02/13/2020 | Press release | Distributed by Public on 02/13/2020 04:09

Hermann Maier: a spectacular crash in the downhill followed by two titles at Nagano 1998

On 13 February 1998, in the downhill at the Games in Nagano, Hermann Maier crashed off the course in spectacular fashion, and the images of this made the news all over the world. But the Games went on for him - just a few days later he won two gold medals, in the super-G and giant slalom. And the legend of the 'Herminator' would live on for many years to come.

On Friday 13 February 1998, the Olympic downhill at the Hakuba Happo-One resort on Mount Karamastu finally took place after three postponements due to the capricious weather conditions. At last the sun was shining! Hermann Maier, who had emerged onto the elite international skiing scene less than two years previously, was on course to win the overall World Cup title for the first time in his career, and he was one of the favourites in this event. He was wearing bib number 4.

The man to race before him was France's Jean-Luc Crétier. To everyone's surprise, he literally stood up to slow down to take the seventh gate after around 16 seconds of the race, before once again crouching to pick up speed and skiing the rest of the course at full tilt.
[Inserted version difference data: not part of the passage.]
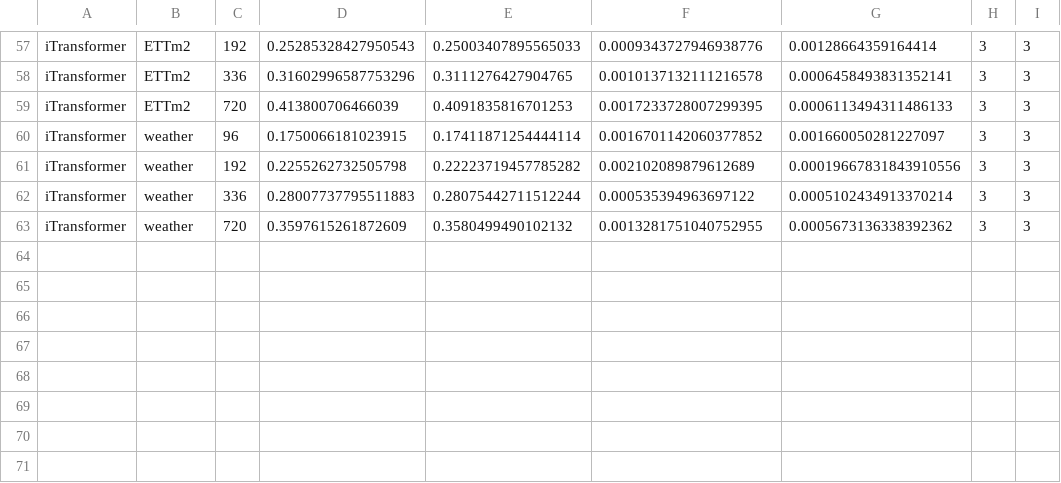
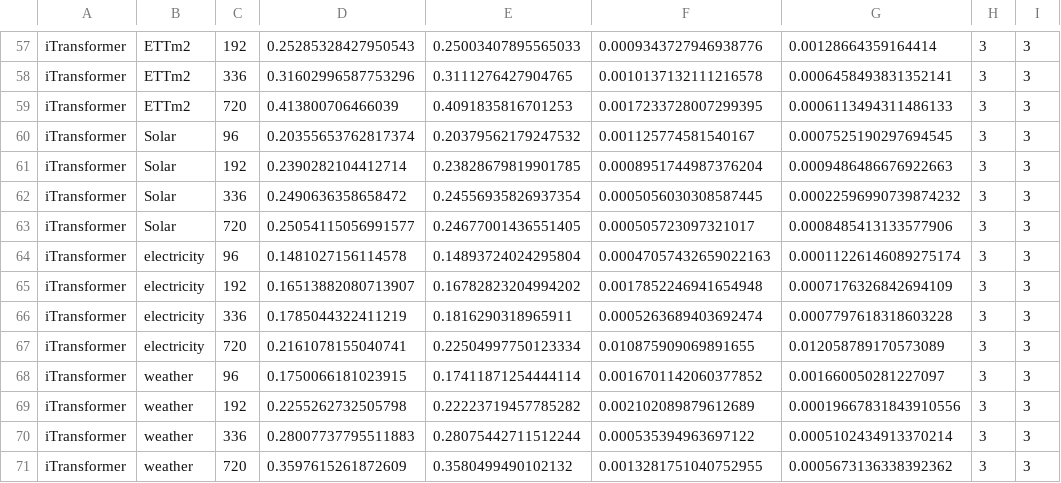
Before and after one commit to xihaopark/Fredformer-v2, a CSV file: tkde_r2/tables/r2/plug_cell_means.csv, drawn as a sheet; only a part is shown, gaps mark what is left out; the diff names each change by its address in the sheet, - before the commit and + after, or states it on an @@ line.

```diff
--- a/tkde_r2/tables/r2/plug_cell_means.csv
+++ b/tkde_r2/tables/r2/plug_cell_means.csv
+row 60: iTransformer | Solar | 96 | 0.20355653762817374 | 0.20379562179247532 | 0.001125774581540167 | 0.0007525190297694545 | 3 | 3
+row 61: iTransformer | Solar | 192 | 0.2390282104412714 | 0.23828679819901785 | 0.0008951744987376204 | 0.0009486486676922663 | 3 | 3
+row 62: iTransformer | Solar | 336 | 0.2490636358658472 | 0.24556935826937354 | 0.0005056030308587445 | 0.00022596990739874232 | 3 | 3
+row 63: iTransformer | Solar | 720 | 0.25054115056991577 | 0.24677001436551405 | 0.000505723097321017 | 0.0008485413133577906 | 3 | 3
+row 64: iTransformer | electricity | 96 | 0.1481027156114578 | 0.14893724024295804 | 0.00047057432659022163 | 0.00011226146089275174 | 3 | 3
+row 65: iTransformer | electricity | 192 | 0.16513882080713907 | 0.16782823204994202 | 0.0017852246941654948 | 0.0007176326842694109 | 3 | 3
+row 66: iTransformer | electricity | 336 | 0.1785044322411219 | 0.1816290318965911 | 0.0005263689403692474 | 0.0007797618318603228 | 3 | 3
+row 67: iTransformer | electricity | 720 | 0.2161078155040741 | 0.22504997750123334 | 0.010875909069891655 | 0.012058789170573089 | 3 | 3
```
Also changed, not shown: tkde_r2/tables/r2/main_big_results.csv, tkde_r2/tables/r2/plug_results.csv, 31 other files.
Aware that he had pulled off quite a feat, Crétier raised his arms aloft after crossing the finish line. And yet he was only the third man to race. Nobody knew it yet, but his time of 1:50.11 would remain unbeaten.

Maier was next to go. After 16 seconds, the Austrian champion was travelling at high speed (more than 105 km/h) when he reached the turn that would catch out many of the other racers. His line was far too straight, and he crashed off the course, flying through the air for several metres before landing in the snow behind the safety nets. Fears about his injuries were short-lived, however, when Maier stood up, covered in snow, and wagged his index finger as if to say, 'I'm fine.' His right shoulder and knee were badly bruised, but more weather delays meant that he had recovered enough to compete in the super-G three days later. In the meantime, the pictures of his crash had been seen the world over.

Two gold medals after the crash

In the super-G, Maier was in a league of his own. The figures tell their own story. During the 1997-1998 winter season, there had been four World Cup races before the Games in Nagano, and he had won them all. By the end of his career, he had racked up a record 24 wins in this event, a total that nobody has equalled in the 22 years since. He was known for his strength, intensity and go-for-broke borderline reckless approach.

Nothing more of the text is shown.